On Thursday 14th, the same chamber, this time with judge Rossi reporting, will deliver the judgment on C-572/21, CC. The request comes from the Högsta domstolen (Sweden). It addresses the interpretation of Articles 8 and 61 of the Brussels II bis Regulation:

Does the court of a Member State retain jurisdiction under Article 8(1) of the Brussels II Regulation if the child concerned by the case changes his or her habitual residence during the proceedings from a Member State to a third country which is a party to the 1996 Hague Convention (see Article 61 of the regulation)?

The dispute on the merits concerns a couple – CC and VO-, and its son M, who was born in 2011. CC has had sole custody of M since his birth. M lived in Sweden until October 2019, when he began to attend a boarding school in Russia. Two months later, VO brought an action against CC claiming that he should be awarded sole custody of M. In the alternative, VO requested that he and CC should have joint custody of M and that their son should be permanently resident with him. CC contested the claims. Principally, she claimed on her own behalf that she should continue to have sole custody of M and, in the alternative, that she and VO should have joint custody of the son. In addition, CC claimed that the tingsrätten (District Court, Sweden) should dismiss VO’s action as inadmissible in so far as it concerned custody and residence. In support of the claim that the action was inadmissible, she argued that M was habitually resident in Russia and that the Swedish courts consequently lacked jurisdiction to rule on questions relating to parental responsibility over M. According to CC, M had acquired habitual residence in Russia in October 2019. She claims that, even if he had not acquired habitual residence then, M had, subsequently acquired habitual residence there. VO contested the claim raised by CC that the action was inadmissible. He argued that M was still habitually resident in Sweden and that, in any event, he was habitually resident in Sweden when the action was brought.

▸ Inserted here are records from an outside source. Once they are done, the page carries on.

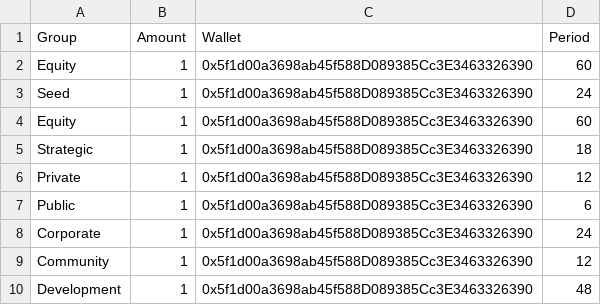
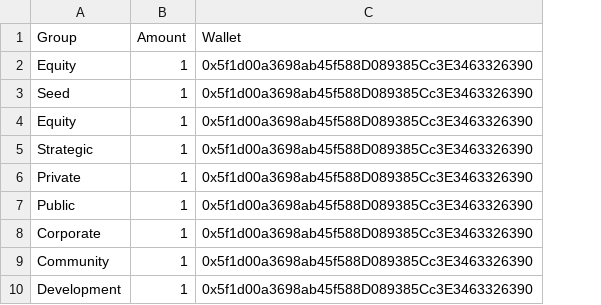
Before and after one commit to Gaimin-io-Limited/gmrx-vesting, a CSV file: scripts/data.csv, drawn as a sheet; only a part is shown; the diff names each change by its address in the sheet, - before the commit and + after, or states it on an @@ line.

Commit message:
GMP-704:TASK: Scripts for vesting smart contract GMP-711:TASK: Scripts to automate vesting withdrawal

```diff
--- a/scripts/data.csv
+++ b/scripts/data.csv
-column D (Period), rows 2-10: 60 | 24 | 60 | 18 | 12 | 6 | 24 | 12 | 48
```
Also changed, not shown: 2 other files.
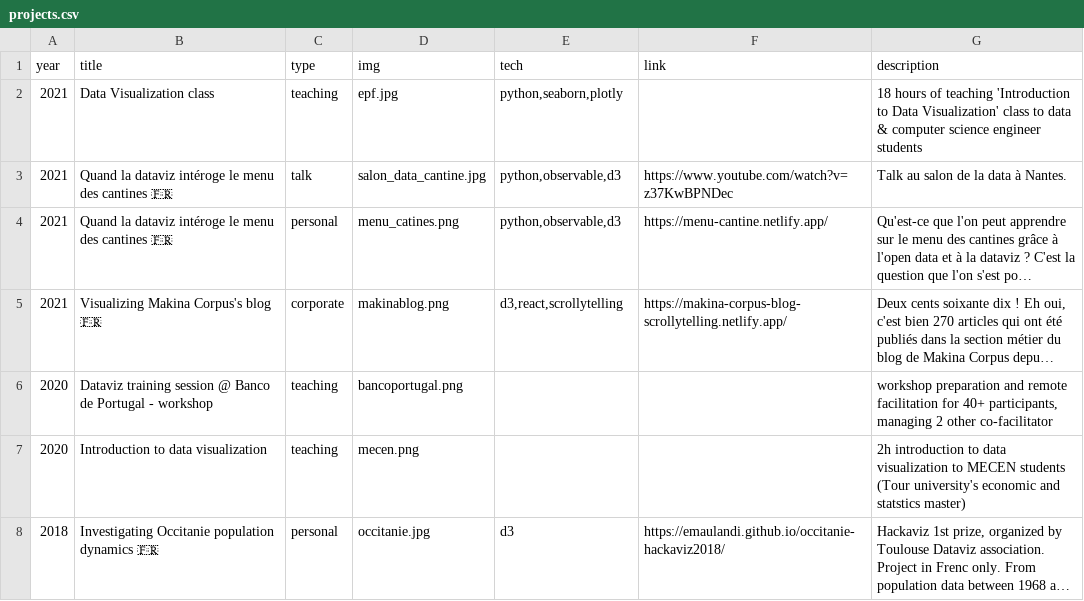
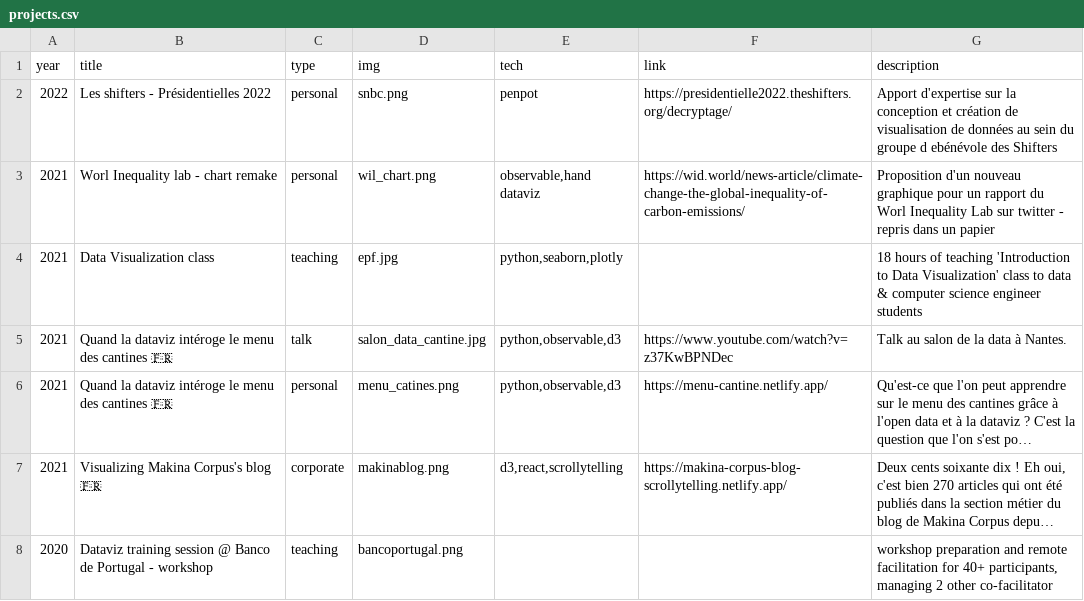
Before and after one commit to emaulandi/portfolio, a CSV file: src/data/projects.csv, drawn as a sheet; only a part is shown; the shorter side is filled out with more unchanged rows; long unchanged cells end in ….

Commit message:
Add 2 projects

```diff
--- a/src/data/projects.csv
+++ b/src/data/projects.csv
@@ -1,2 +1,4 @@
 year,title,type,img,tech,link,description
+2022,Les shifters - Présidentielles 2022,personal,snbc.png,"penpot",https://presidentielle2022.theshifters.org/decryptage/,Apport d'expertise sur la conception et création de visualisation de données au sein du groupe d ebénévole des Shifters
+2021,Worl Inequality lab - chart remake,personal,wil_chart.png,"observable,hand dataviz",https://wid.world/news-article/climate-change-the-global-inequality-of-carbon-emissions/,Proposition d'un nouveau graphique pour un rapport du Worl Inequality Lab sur twitter - repris dans un papier
 2021,Data Visualization class,teaching,epf.jpg,"python,seaborn,plotly",,18 hours of teaching 'Introduction to Data Visualization' class to data & computer science engineer students
```
Also changed, not shown: 2 other files.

Finally, on the same day the Court will publish AG M. Spuznar’s opinion on C-354/21, Registrų centras, on a request sent by the Lietuvos vyriausiasis administracinis teismas (Lithuania) relating to Regulation 650/2012. The facts of the case are summarized here. The question reads:

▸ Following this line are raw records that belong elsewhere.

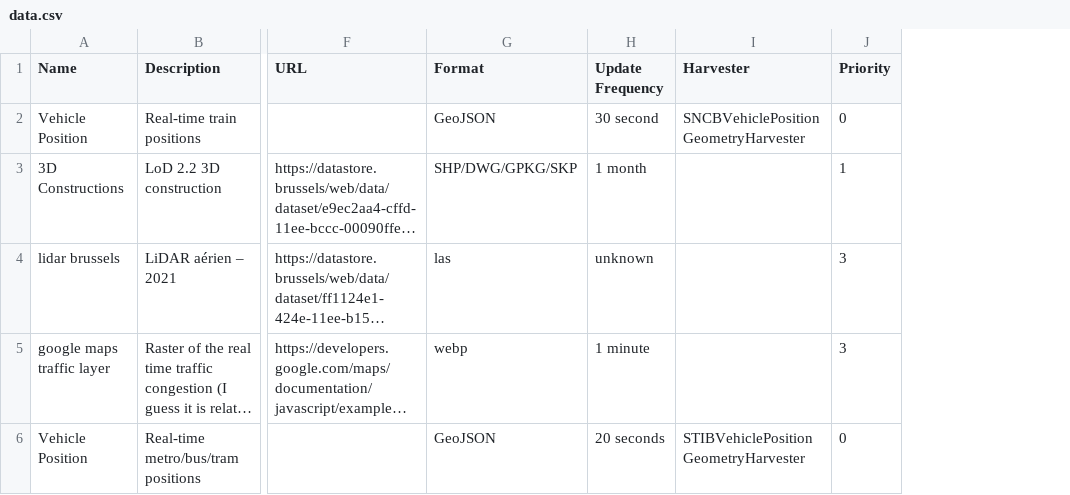
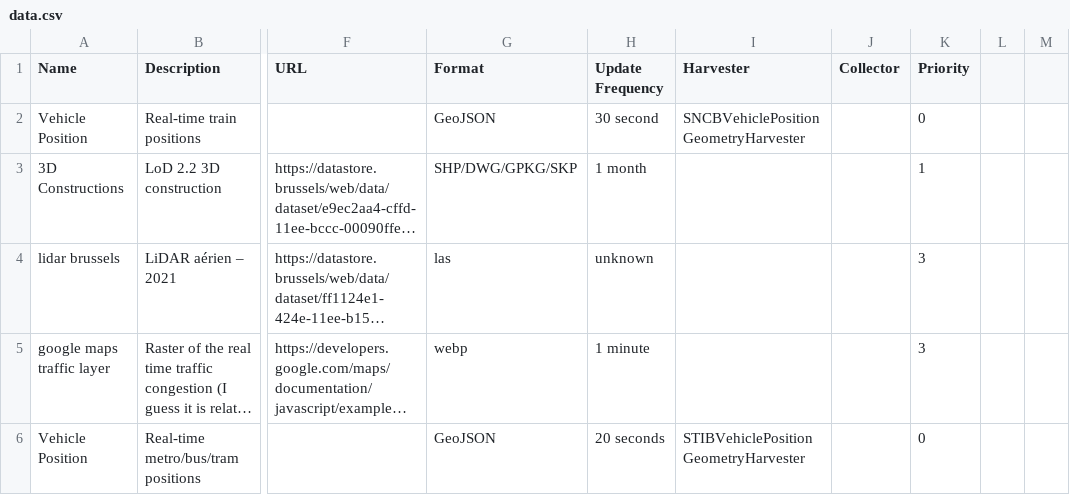
Before and after one commit to FARI-brussels/digital-twin-progress-tracker, a CSV file: data.csv, drawn as a sheet; only a part is shown, gaps mark what is left out; long unchanged cells end in …; the diff covers the shown part only; the diff names each change by its address in the sheet, - before the commit and + after, or states it on an @@ line.

```diff
--- a/data.csv
+++ b/data.csv
+column J (Collector), empty
+column L, empty
+column M, empty
```
Also changed, not shown: 14 added rows elsewhere in this file.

Must point (l) of Article 1(2) and Article 69(5) of Regulation (EU) No 650/2012 of the European Parliament and of the Council of 4 July 2012 on jurisdiction, applicable law, recognition and enforcement of decisions and acceptance and enforcement of authentic instruments in matters of succession and on the creation of a European Certificate of Succession be interpreted as not precluding legal rules of the Member State in which the immovable property is situated under which the rights of ownership can be recorded in the Real Property Register on the basis of a European Certificate of Succession only in the case where all of the details necessary for registration are set out in that European Certificate of Succession?

The 5th chamber (judges E. Regan, I. Jarukaitis, D. Gratsias, Z. Csehi, and M. Ilešič reporting) will take care of the interpretation.

Legal Secretary CJEU Full Professor PIL University of Santiago de Compostela (Spain) Senior research fellow MPI Luxembourg (on leave) Usual disclaimer applies

%d bloggers like this: